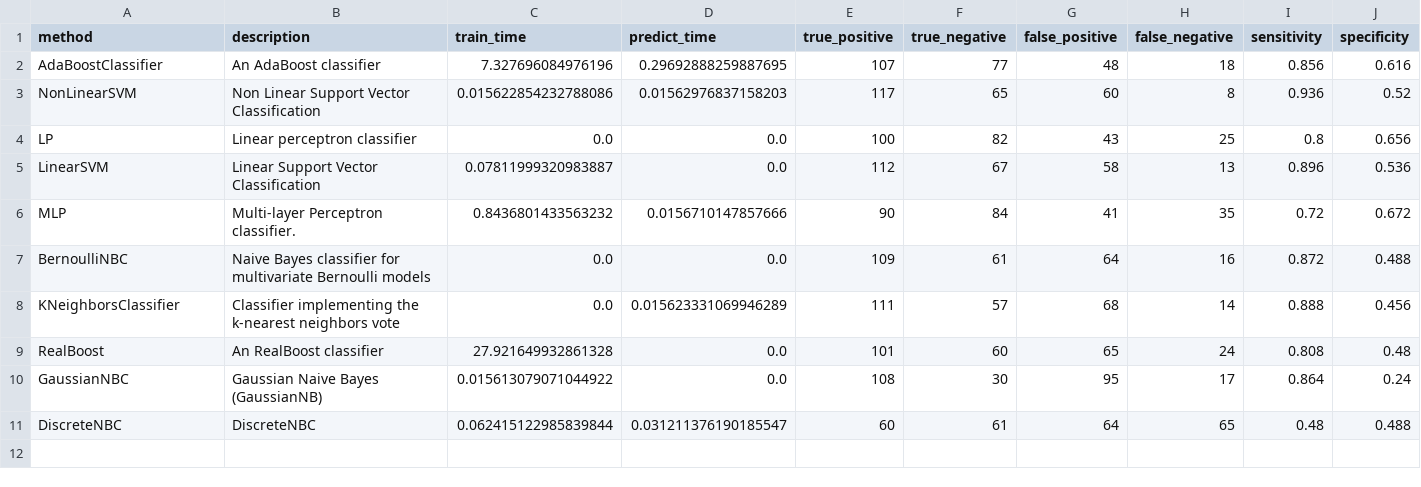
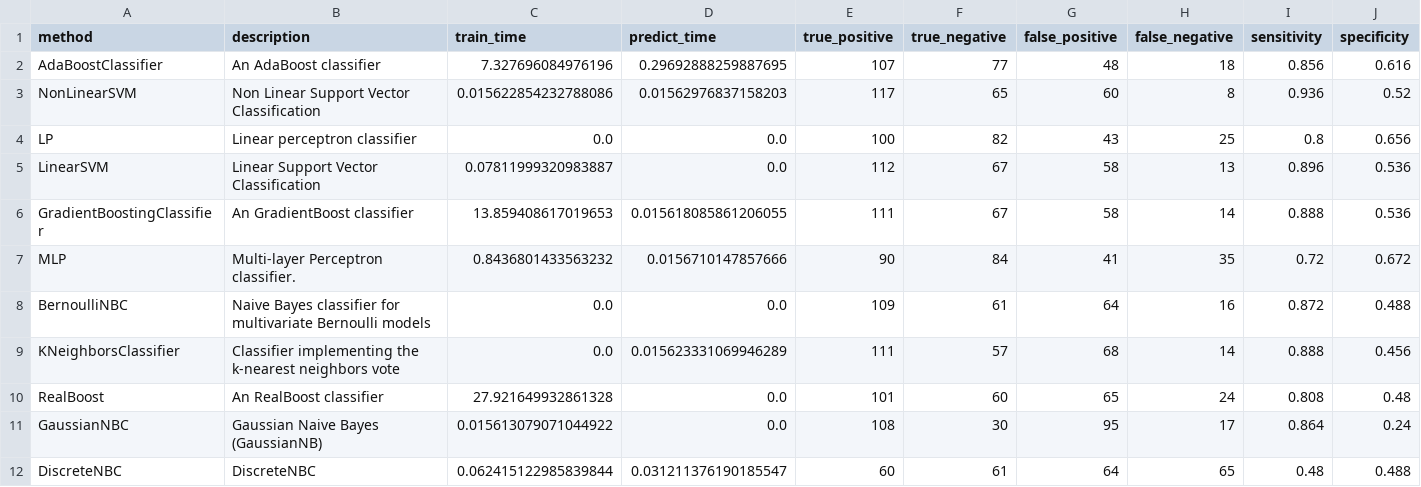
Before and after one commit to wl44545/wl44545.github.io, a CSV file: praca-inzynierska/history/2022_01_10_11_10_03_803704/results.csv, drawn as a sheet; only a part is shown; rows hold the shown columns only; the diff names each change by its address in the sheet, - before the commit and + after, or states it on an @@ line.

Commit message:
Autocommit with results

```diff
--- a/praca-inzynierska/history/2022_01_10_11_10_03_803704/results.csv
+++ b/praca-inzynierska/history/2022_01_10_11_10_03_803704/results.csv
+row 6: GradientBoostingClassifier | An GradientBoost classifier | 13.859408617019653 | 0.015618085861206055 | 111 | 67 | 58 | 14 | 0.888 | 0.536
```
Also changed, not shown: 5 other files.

○ ○ ○ ○ ○ ○ ○

» **WORK REQUIRED**:
The copy should match each line above exactly and contain no images.

» **RESPONSE TO THIS TASK**:
Before and after one commit to wl44545/wl44545.github.io, a CSV file: praca-inzynierska/history/2022_01_10_11_10_03_803704/results.csv, drawn as a sheet; only a part is shown; rows hold the shown columns only; the diff names each change by its address in the sheet, - before the commit and + after, or states it on an @@ line.

Commit message:
Autocommit with results

```diff
--- a/praca-inzynierska/history/2022_01_10_11_10_03_803704/results.csv
+++ b/praca-inzynierska/history/2022_01_10_11_10_03_803704/results.csv
+row 6: GradientBoostingClassifier | An GradientBoost classifier | 13.859408617019653 | 0.015618085861206055 | 111 | 67 | 58 | 14 | 0.888 | 0.536
```
Also changed, not shown: 5 other files.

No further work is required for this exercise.